Task to complete
Your answer must be an exact copy of the data below.

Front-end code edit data
----------------------------------------
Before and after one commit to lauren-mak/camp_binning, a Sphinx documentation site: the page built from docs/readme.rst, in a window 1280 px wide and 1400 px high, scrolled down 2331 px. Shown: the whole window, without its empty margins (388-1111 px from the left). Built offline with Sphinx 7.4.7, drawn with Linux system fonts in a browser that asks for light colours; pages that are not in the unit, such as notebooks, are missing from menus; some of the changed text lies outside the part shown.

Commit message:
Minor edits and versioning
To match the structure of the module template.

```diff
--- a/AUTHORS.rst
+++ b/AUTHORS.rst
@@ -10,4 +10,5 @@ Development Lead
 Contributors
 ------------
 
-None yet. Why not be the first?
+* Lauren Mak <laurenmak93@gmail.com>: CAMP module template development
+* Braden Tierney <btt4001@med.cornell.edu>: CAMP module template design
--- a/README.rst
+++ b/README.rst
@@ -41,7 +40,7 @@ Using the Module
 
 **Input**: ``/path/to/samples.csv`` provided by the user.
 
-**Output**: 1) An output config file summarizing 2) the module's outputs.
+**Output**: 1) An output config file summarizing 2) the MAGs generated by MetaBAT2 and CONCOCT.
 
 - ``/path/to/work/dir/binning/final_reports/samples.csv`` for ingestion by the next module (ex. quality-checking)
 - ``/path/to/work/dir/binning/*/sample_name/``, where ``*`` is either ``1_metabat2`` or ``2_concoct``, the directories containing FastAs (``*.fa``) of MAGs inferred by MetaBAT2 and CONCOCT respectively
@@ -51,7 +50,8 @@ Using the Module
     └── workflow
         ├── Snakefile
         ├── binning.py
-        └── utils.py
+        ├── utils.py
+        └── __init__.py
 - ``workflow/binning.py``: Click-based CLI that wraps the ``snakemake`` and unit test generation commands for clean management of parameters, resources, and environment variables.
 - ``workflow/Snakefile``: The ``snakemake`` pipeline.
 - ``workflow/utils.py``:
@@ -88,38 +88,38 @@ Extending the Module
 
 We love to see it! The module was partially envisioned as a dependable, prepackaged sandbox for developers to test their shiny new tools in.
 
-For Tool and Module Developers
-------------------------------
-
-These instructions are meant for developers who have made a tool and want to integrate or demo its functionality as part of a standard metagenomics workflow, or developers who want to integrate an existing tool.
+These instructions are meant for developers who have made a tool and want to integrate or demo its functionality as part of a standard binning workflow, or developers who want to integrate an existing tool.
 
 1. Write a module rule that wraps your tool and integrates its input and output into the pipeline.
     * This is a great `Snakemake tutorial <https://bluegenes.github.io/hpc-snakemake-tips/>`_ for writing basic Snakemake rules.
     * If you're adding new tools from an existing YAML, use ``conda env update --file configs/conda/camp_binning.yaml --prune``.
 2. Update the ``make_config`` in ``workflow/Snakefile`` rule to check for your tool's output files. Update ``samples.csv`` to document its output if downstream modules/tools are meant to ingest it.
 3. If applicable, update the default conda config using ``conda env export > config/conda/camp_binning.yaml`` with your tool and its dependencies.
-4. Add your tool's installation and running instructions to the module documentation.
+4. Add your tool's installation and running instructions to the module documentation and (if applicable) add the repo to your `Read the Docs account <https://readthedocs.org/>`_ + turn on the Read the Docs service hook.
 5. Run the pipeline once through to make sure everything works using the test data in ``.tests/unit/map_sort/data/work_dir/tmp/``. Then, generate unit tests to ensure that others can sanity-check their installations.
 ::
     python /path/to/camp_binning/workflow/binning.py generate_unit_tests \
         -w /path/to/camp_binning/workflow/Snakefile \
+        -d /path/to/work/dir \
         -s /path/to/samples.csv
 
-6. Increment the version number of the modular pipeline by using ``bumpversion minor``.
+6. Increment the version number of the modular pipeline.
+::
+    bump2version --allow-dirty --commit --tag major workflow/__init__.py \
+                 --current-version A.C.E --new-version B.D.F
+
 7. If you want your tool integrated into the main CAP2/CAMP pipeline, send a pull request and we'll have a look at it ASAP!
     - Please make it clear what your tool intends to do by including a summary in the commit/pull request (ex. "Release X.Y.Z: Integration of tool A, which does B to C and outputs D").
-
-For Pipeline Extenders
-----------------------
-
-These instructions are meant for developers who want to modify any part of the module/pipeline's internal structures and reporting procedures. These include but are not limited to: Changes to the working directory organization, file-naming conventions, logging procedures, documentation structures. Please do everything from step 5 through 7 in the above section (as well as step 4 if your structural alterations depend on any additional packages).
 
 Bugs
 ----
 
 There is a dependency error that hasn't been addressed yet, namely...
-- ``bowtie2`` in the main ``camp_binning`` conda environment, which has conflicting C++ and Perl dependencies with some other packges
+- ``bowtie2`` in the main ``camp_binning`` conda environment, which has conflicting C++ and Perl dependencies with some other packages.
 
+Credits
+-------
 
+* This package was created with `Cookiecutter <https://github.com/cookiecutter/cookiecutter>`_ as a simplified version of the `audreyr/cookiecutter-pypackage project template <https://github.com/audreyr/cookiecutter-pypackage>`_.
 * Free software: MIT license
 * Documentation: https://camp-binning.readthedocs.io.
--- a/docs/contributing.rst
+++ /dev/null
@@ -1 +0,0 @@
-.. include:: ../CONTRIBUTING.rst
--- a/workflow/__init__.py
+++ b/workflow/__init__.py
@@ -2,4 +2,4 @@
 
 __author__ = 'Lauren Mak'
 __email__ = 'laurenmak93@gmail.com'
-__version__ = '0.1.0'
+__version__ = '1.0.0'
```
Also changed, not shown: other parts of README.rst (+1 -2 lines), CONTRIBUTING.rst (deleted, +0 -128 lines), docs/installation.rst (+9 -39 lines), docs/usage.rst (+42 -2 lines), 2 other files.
----------------------------------------
Expected output
Before and after one commit to lauren-mak/camp_binning, a Sphinx documentation site: the page built from docs/readme.rst, in a window 1280 px wide and 1400 px high, scrolled down 2331 px. Shown: the whole window, without its empty margins (388-1111 px from the left). Built offline with Sphinx 7.4.7, drawn with Linux system fonts in a browser that asks for light colours; pages that are not in the unit, such as notebooks, are missing from menus; some of the changed text lies outside the part shown.

Commit message:
Minor edits and versioning
To match the structure of the module template.

```diff
--- a/AUTHORS.rst
+++ b/AUTHORS.rst
@@ -10,4 +10,5 @@ Development Lead
 Contributors
 ------------
 
-None yet. Why not be the first?
+* Lauren Mak <laurenmak93@gmail.com>: CAMP module template development
+* Braden Tierney <btt4001@med.cornell.edu>: CAMP module template design
--- a/README.rst
+++ b/README.rst
@@ -41,7 +40,7 @@ Using the Module
 
 **Input**: ``/path/to/samples.csv`` provided by the user.
 
-**Output**: 1) An output config file summarizing 2) the module's outputs.
+**Output**: 1) An output config file summarizing 2) the MAGs generated by MetaBAT2 and CONCOCT.
 
 - ``/path/to/work/dir/binning/final_reports/samples.csv`` for ingestion by the next module (ex. quality-checking)
 - ``/path/to/work/dir/binning/*/sample_name/``, where ``*`` is either ``1_metabat2`` or ``2_concoct``, the directories containing FastAs (``*.fa``) of MAGs inferred by MetaBAT2 and CONCOCT respectively
@@ -51,7 +50,8 @@ Using the Module
     └── workflow
         ├── Snakefile
         ├── binning.py
-        └── utils.py
+        ├── utils.py
+        └── __init__.py
 - ``workflow/binning.py``: Click-based CLI that wraps the ``snakemake`` and unit test generation commands for clean management of parameters, resources, and environment variables.
 - ``workflow/Snakefile``: The ``snakemake`` pipeline.
 - ``workflow/utils.py``:
@@ -88,38 +88,38 @@ Extending the Module
 
 We love to see it! The module was partially envisioned as a dependable, prepackaged sandbox for developers to test their shiny new tools in.
 
-For Tool and Module Developers
-------------------------------
-
-These instructions are meant for developers who have made a tool and want to integrate or demo its functionality as part of a standard metagenomics workflow, or developers who want to integrate an existing tool.
+These instructions are meant for developers who have made a tool and want to integrate or demo its functionality as part of a standard binning workflow, or developers who want to integrate an existing tool.
 
 1. Write a module rule that wraps your tool and integrates its input and output into the pipeline.
     * This is a great `Snakemake tutorial <https://bluegenes.github.io/hpc-snakemake-tips/>`_ for writing basic Snakemake rules.
     * If you're adding new tools from an existing YAML, use ``conda env update --file configs/conda/camp_binning.yaml --prune``.
 2. Update the ``make_config`` in ``workflow/Snakefile`` rule to check for your tool's output files. Update ``samples.csv`` to document its output if downstream modules/tools are meant to ingest it.
 3. If applicable, update the default conda config using ``conda env export > config/conda/camp_binning.yaml`` with your tool and its dependencies.
-4. Add your tool's installation and running instructions to the module documentation.
+4. Add your tool's installation and running instructions to the module documentation and (if applicable) add the repo to your `Read the Docs account <https://readthedocs.org/>`_ + turn on the Read the Docs service hook.
 5. Run the pipeline once through to make sure everything works using the test data in ``.tests/unit/map_sort/data/work_dir/tmp/``. Then, generate unit tests to ensure that others can sanity-check their installations.
 ::
     python /path/to/camp_binning/workflow/binning.py generate_unit_tests \
         -w /path/to/camp_binning/workflow/Snakefile \
+        -d /path/to/work/dir \
         -s /path/to/samples.csv
 
-6. Increment the version number of the modular pipeline by using ``bumpversion minor``.
+6. Increment the version number of the modular pipeline.
+::
+    bump2version --allow-dirty --commit --tag major workflow/__init__.py \
+                 --current-version A.C.E --new-version B.D.F
+
 7. If you want your tool integrated into the main CAP2/CAMP pipeline, send a pull request and we'll have a look at it ASAP!
     - Please make it clear what your tool intends to do by including a summary in the commit/pull request (ex. "Release X.Y.Z: Integration of tool A, which does B to C and outputs D").
-
-For Pipeline Extenders
-----------------------
-
-These instructions are meant for developers who want to modify any part of the module/pipeline's internal structures and reporting procedures. These include but are not limited to: Changes to the working directory organization, file-naming conventions, logging procedures, documentation structures. Please do everything from step 5 through 7 in the above section (as well as step 4 if your structural alterations depend on any additional packages).
 
 Bugs
 ----
 
 There is a dependency error that hasn't been addressed yet, namely...
-- ``bowtie2`` in the main ``camp_binning`` conda environment, which has conflicting C++ and Perl dependencies with some other packges
+- ``bowtie2`` in the main ``camp_binning`` conda environment, which has conflicting C++ and Perl dependencies with some other packages.
 
+Credits
+-------
 
+* This package was created with `Cookiecutter <https://github.com/cookiecutter/cookiecutter>`_ as a simplified version of the `audreyr/cookiecutter-pypackage project template <https://github.com/audreyr/cookiecutter-pypackage>`_.
 * Free software: MIT license
 * Documentation: https://camp-binning.readthedocs.io.
--- a/docs/contributing.rst
+++ /dev/null
@@ -1 +0,0 @@
-.. include:: ../CONTRIBUTING.rst
--- a/workflow/__init__.py
+++ b/workflow/__init__.py
@@ -2,4 +2,4 @@
 
 __author__ = 'Lauren Mak'
 __email__ = 'laurenmak93@gmail.com'
-__version__ = '0.1.0'
+__version__ = '1.0.0'
```
Also changed, not shown: other parts of README.rst (+1 -2 lines), CONTRIBUTING.rst (deleted, +0 -128 lines), docs/installation.rst (+9 -39 lines), docs/usage.rst (+42 -2 lines), 2 other files.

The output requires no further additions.